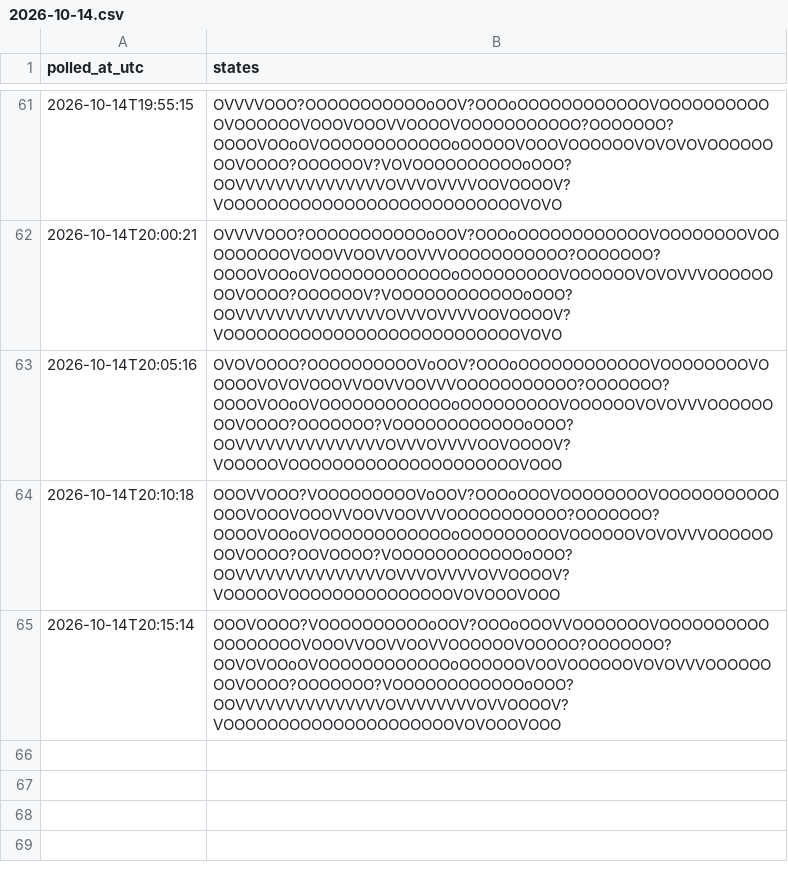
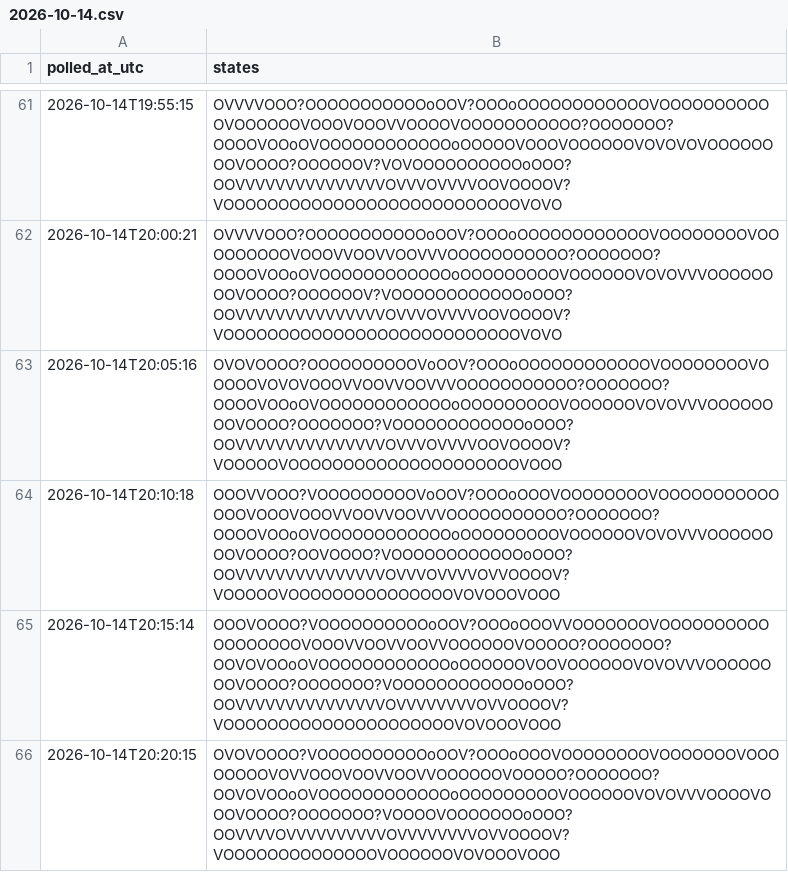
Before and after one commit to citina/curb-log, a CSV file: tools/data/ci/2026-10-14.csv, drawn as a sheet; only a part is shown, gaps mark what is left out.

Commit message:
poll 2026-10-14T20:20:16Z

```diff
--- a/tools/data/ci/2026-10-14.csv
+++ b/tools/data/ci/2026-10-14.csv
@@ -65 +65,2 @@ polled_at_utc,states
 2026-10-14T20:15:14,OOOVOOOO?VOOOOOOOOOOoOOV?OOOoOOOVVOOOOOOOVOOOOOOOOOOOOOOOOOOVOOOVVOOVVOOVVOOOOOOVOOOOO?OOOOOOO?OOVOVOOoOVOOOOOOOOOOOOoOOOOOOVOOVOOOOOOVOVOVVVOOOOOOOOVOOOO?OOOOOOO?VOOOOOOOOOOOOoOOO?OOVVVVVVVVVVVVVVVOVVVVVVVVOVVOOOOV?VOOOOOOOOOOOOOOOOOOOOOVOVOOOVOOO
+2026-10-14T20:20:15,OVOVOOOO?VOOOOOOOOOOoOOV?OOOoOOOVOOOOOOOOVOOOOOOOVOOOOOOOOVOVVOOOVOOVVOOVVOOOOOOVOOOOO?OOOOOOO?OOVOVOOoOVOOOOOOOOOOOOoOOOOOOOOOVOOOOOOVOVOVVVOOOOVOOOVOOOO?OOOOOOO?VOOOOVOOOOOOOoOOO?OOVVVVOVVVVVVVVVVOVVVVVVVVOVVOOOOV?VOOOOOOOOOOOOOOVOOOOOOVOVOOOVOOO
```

■ ■ ■

▶ **Problem to solve**
Your answer must be an exact reproduction of all entries, containing no pictures.

▶ **Task solution**
Before and after one commit to citina/curb-log, a CSV file: tools/data/ci/2026-10-14.csv, drawn as a sheet; only a part is shown, gaps mark what is left out.

Commit message:
poll 2026-10-14T20:20:16Z

```diff
--- a/tools/data/ci/2026-10-14.csv
+++ b/tools/data/ci/2026-10-14.csv
@@ -65 +65,2 @@ polled_at_utc,states
 2026-10-14T20:15:14,OOOVOOOO?VOOOOOOOOOOoOOV?OOOoOOOVVOOOOOOOVOOOOOOOOOOOOOOOOOOVOOOVVOOVVOOVVOOOOOOVOOOOO?OOOOOOO?OOVOVOOoOVOOOOOOOOOOOOoOOOOOOVOOVOOOOOOVOVOVVVOOOOOOOOVOOOO?OOOOOOO?VOOOOOOOOOOOOoOOO?OOVVVVVVVVVVVVVVVOVVVVVVVVOVVOOOOV?VOOOOOOOOOOOOOOOOOOOOOVOVOOOVOOO
+2026-10-14T20:20:15,OVOVOOOO?VOOOOOOOOOOoOOV?OOOoOOOVOOOOOOOOVOOOOOOOVOOOOOOOOVOVVOOOVOOVVOOVVOOOOOOVOOOOO?OOOOOOO?OOVOVOOoOVOOOOOOOOOOOOoOOOOOOOOOVOOOOOOVOVOVVVOOOOVOOOVOOOO?OOOOOOO?VOOOOVOOOOOOOoOOO?OOVVVVOVVVVVVVVVVOVVVVVVVVOVVOOOOV?VOOOOOOOOOOOOOOVOOOOOOVOVOOOVOOO
```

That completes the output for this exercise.